Finally, with my own japa beads, I took to regularly chanting the holy name and attending mangala-arati at the seaside home of one family. My Krishna consciousness was finally taking off. I attribute my desire to serve the Lord at this point to the mercy of those devotees, whose love, instruction, wonderful prasadam, and clearly evident love of Prabhupada affected my whole being.

Gradually my chanting and other spiritual practices increased, and I tried more seriously to connect to Srila Prabhupada’s instructions. My desire to share this wonderful knowledge grew, and I took part with other devotees in presenting Krishna conscious programs in public halls and people’s homes. While my wife could not embrace Krishna consciousness at this point, she became a vegetarian and supported me in my spiritual journey.
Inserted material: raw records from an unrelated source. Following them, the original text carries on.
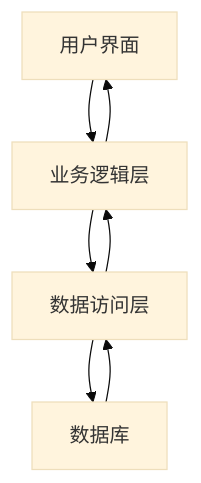
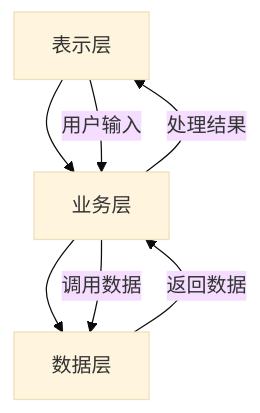
The diagram in output/software_junior/09_软件架构设计_.md (yuedong111/learnmix_resource), drawn with Mermaid (base theme) before and after one commit. The commit also changed other lines of this file and 15 other files, not shown here.

Commit message:
Refactor chapters 15 and 16: Enhance clarity and structure on system reliability and standardization concepts, including improved examples and definitions. Update markdown formatting and add diagrams for better understanding.

````diff
--- a/output/software_junior/09_软件架构设计_.md
+++ b/output/software_junior/09_软件架构设计_.md
@@ -120,9 +67,9 @@
 ```mermaid
 graph TD
-    A[用户界面] --> B[业务逻辑层]
-    B --> C[数据访问层]
-    C --> D[数据库]
-    D --> C
-    C --> B
-    B --> A
+    A[表示层] --> B[业务层]
+    B --> C[数据层]
+    A -->|用户输入| B
+    B -->|调用数据| C
+    C -->|返回数据| B
+    B -->|处理结果| A
 ```
````
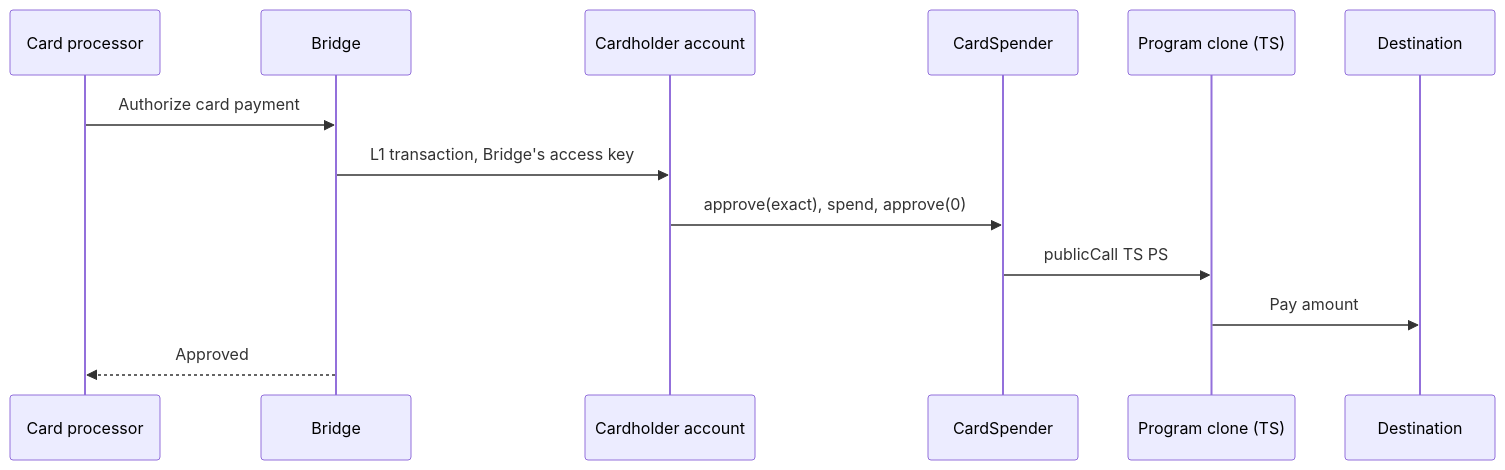
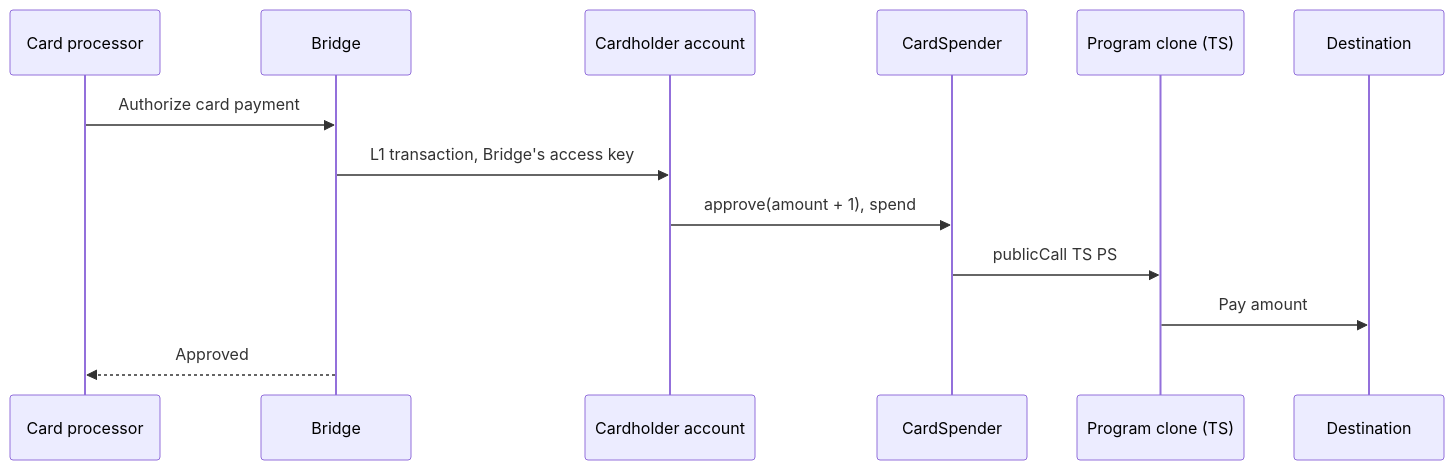
One commit to tempoxyz/contracts changed the first of 3 diagrams in docs/cards/bridge/design.md. Above: the diagram before and after it, drawn with Mermaid. The commit also changed other lines of this file and 14 other files, not shown here.

````diff
--- a/docs/cards/bridge/design.md
+++ b/docs/cards/bridge/design.md
@@ -118,15 +119,15 @@
 ```mermaid
 sequenceDiagram
     participant S as Card processor
     participant B as Bridge
     participant A as Cardholder account
     participant G as CardSpender
     participant C as Program clone (TS)
     participant D as Destination
     S->>B: Authorize card payment
     B->>A: L1 transaction, Bridge's access key
-    A->>G: approve(exact), spend, approve(0)
+    A->>G: approve(amount + 1), spend
     G->>C: publicCall TS PS
     C->>D: Pay amount
     B-->>S: Approved
 ```
````
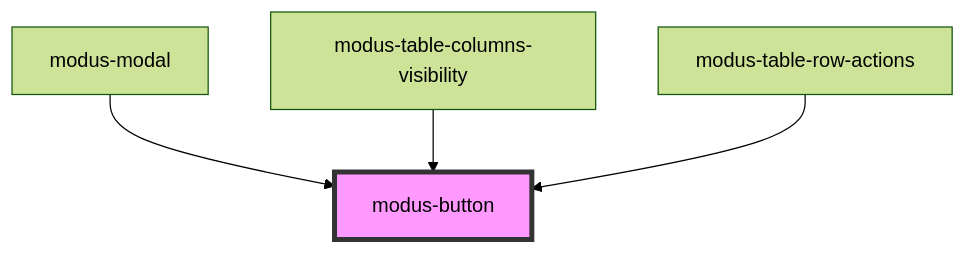
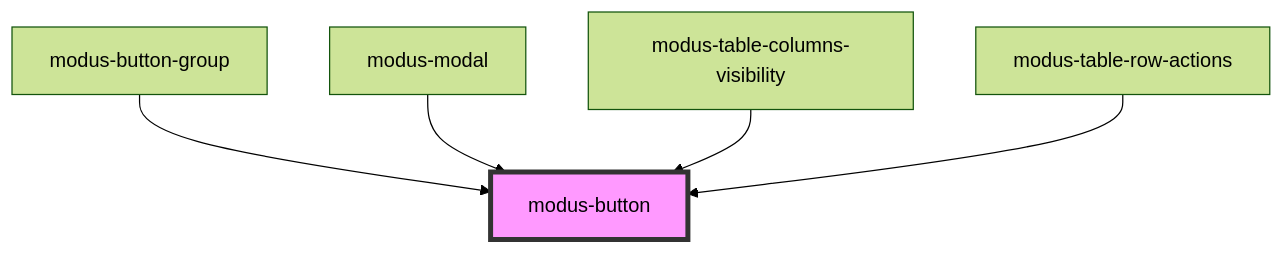
The diagram in stencil-workspace/src/components/modus-button/readme.md (trimble-oss/modus-web-components), drawn with Mermaid (forest theme) before and after one commit. The commit also changed other lines of this file and 9 other files, not shown here.

First line of the commit message:
Add Modus Button Group

````diff
--- a/stencil-workspace/src/components/modus-button/readme.md
+++ b/stencil-workspace/src/components/modus-button/readme.md
@@ -52,7 +55,8 @@
 ```mermaid
 graph TD;
+  modus-button-group --> modus-button
   modus-modal --> modus-button
   modus-table-columns-visibility --> modus-button
   modus-table-row-actions --> modus-button
   style modus-button fill:#f9f,stroke:#333,stroke-width:4px
 ```
````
In 2000 we visited Vrindavana-dhama. I was mesmerized by the living fidelity to the Vedic tradition. I saw babajis (renunciants) embracing trees that Krishna had walked by. At ISKCON’s Krishna-Balarama Mandir, I saw the emotion of hundreds of people at 4:00 A.M. as they waited to see the most beautiful deities in the world. I knew that I had come home—to the house that Prabhupada had built.

I received spiritual initiation at Bhaktivedanta Manor in 2000 and entered a new family of Godbrothers and Godsisters. I met devotees whose serious pursuit of sanctity was self-evident.

After two years of cooking for Radha-Gopinatha at ISKCON Sydney and enjoying that vibrant community, I came home to Tasmania.

Now with a daughter, Lila Tulasi, I see that the next chapter in my Krishna consciousness is unfolding. I aspire to see a community of devotees grow in Tasmania and to re-open the temple that closed twenty years ago.